### Directions for this task
All the data must be output exactly as given.

### Dataset entries
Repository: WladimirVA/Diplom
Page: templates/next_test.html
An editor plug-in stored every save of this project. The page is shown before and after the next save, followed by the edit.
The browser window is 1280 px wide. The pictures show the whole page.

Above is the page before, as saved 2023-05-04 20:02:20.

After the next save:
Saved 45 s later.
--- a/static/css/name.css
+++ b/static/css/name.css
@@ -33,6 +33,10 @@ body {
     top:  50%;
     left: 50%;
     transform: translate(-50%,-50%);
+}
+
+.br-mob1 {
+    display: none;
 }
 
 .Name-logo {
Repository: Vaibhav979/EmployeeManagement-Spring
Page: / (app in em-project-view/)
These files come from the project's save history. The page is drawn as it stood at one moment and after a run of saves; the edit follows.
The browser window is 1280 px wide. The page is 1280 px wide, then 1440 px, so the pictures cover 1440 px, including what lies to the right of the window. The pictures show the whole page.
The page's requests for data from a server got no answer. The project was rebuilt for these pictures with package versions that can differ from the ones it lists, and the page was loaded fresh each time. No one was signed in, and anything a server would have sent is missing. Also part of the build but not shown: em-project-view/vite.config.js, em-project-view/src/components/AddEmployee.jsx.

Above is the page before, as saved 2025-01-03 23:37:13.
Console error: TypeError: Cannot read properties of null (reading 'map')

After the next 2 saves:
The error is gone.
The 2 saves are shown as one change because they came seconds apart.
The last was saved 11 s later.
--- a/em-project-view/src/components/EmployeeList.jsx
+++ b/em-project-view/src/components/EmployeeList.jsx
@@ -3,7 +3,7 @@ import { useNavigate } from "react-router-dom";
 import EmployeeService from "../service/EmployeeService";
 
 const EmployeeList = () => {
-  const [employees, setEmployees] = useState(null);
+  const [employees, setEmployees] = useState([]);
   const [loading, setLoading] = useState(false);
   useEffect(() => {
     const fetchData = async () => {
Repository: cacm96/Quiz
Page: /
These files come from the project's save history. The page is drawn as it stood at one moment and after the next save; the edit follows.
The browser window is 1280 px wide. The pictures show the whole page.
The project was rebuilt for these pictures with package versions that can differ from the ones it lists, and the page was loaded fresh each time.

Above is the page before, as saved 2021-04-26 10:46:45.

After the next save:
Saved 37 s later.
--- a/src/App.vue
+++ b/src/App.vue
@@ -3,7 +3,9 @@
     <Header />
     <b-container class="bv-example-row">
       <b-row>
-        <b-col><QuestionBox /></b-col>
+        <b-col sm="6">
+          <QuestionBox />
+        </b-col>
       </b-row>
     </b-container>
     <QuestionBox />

### Completed exercise
Repository: WladimirVA/Diplom
Page: templates/next_test.html
An editor plug-in stored every save of this project. The page is shown before and after the next save, followed by the edit.
The browser window is 1280 px wide. The pictures show the whole page.

Above is the page before, as saved 2023-05-04 20:02:20.

After the next save:
Saved 45 s later.
--- a/static/css/name.css
+++ b/static/css/name.css
@@ -33,6 +33,10 @@ body {
     top:  50%;
     left: 50%;
     transform: translate(-50%,-50%);
+}
+
+.br-mob1 {
+    display: none;
 }
 
 .Name-logo {
Repository: Vaibhav979/EmployeeManagement-Spring
Page: / (app in em-project-view/)
These files come from the project's save history. The page is drawn as it stood at one moment and after a run of saves; the edit follows.
The browser window is 1280 px wide. The page is 1280 px wide, then 1440 px, so the pictures cover 1440 px, including what lies to the right of the window. The pictures show the whole page.
The page's requests for data from a server got no answer. The project was rebuilt for these pictures with package versions that can differ from the ones it lists, and the page was loaded fresh each time. No one was signed in, and anything a server would have sent is missing. Also part of the build but not shown: em-project-view/vite.config.js, em-project-view/src/components/AddEmployee.jsx.

Above is the page before, as saved 2025-01-03 23:37:13.
Console error: TypeError: Cannot read properties of null (reading 'map')

After the next 2 saves:
The error is gone.
The 2 saves are shown as one change because they came seconds apart.
The last was saved 11 s later.
--- a/em-project-view/src/components/EmployeeList.jsx
+++ b/em-project-view/src/components/EmployeeList.jsx
@@ -3,7 +3,7 @@ import { useNavigate } from "react-router-dom";
 import EmployeeService from "../service/EmployeeService";
 
 const EmployeeList = () => {
-  const [employees, setEmployees] = useState(null);
+  const [employees, setEmployees] = useState([]);
   const [loading, setLoading] = useState(false);
   useEffect(() => {
     const fetchData = async () => {
Repository: cacm96/Quiz
Page: /
These files come from the project's save history. The page is drawn as it stood at one moment and after the next save; the edit follows.
The browser window is 1280 px wide. The pictures show the whole page.
The project was rebuilt for these pictures with package versions that can differ from the ones it lists, and the page was loaded fresh each time.

Above is the page before, as saved 2021-04-26 10:46:45.

After the next save:
Saved 37 s later.
--- a/src/App.vue
+++ b/src/App.vue
@@ -3,7 +3,9 @@
     <Header />
     <b-container class="bv-example-row">
       <b-row>
-        <b-col><QuestionBox /></b-col>
+        <b-col sm="6">
+          <QuestionBox />
+        </b-col>
       </b-row>
     </b-container>
     <QuestionBox />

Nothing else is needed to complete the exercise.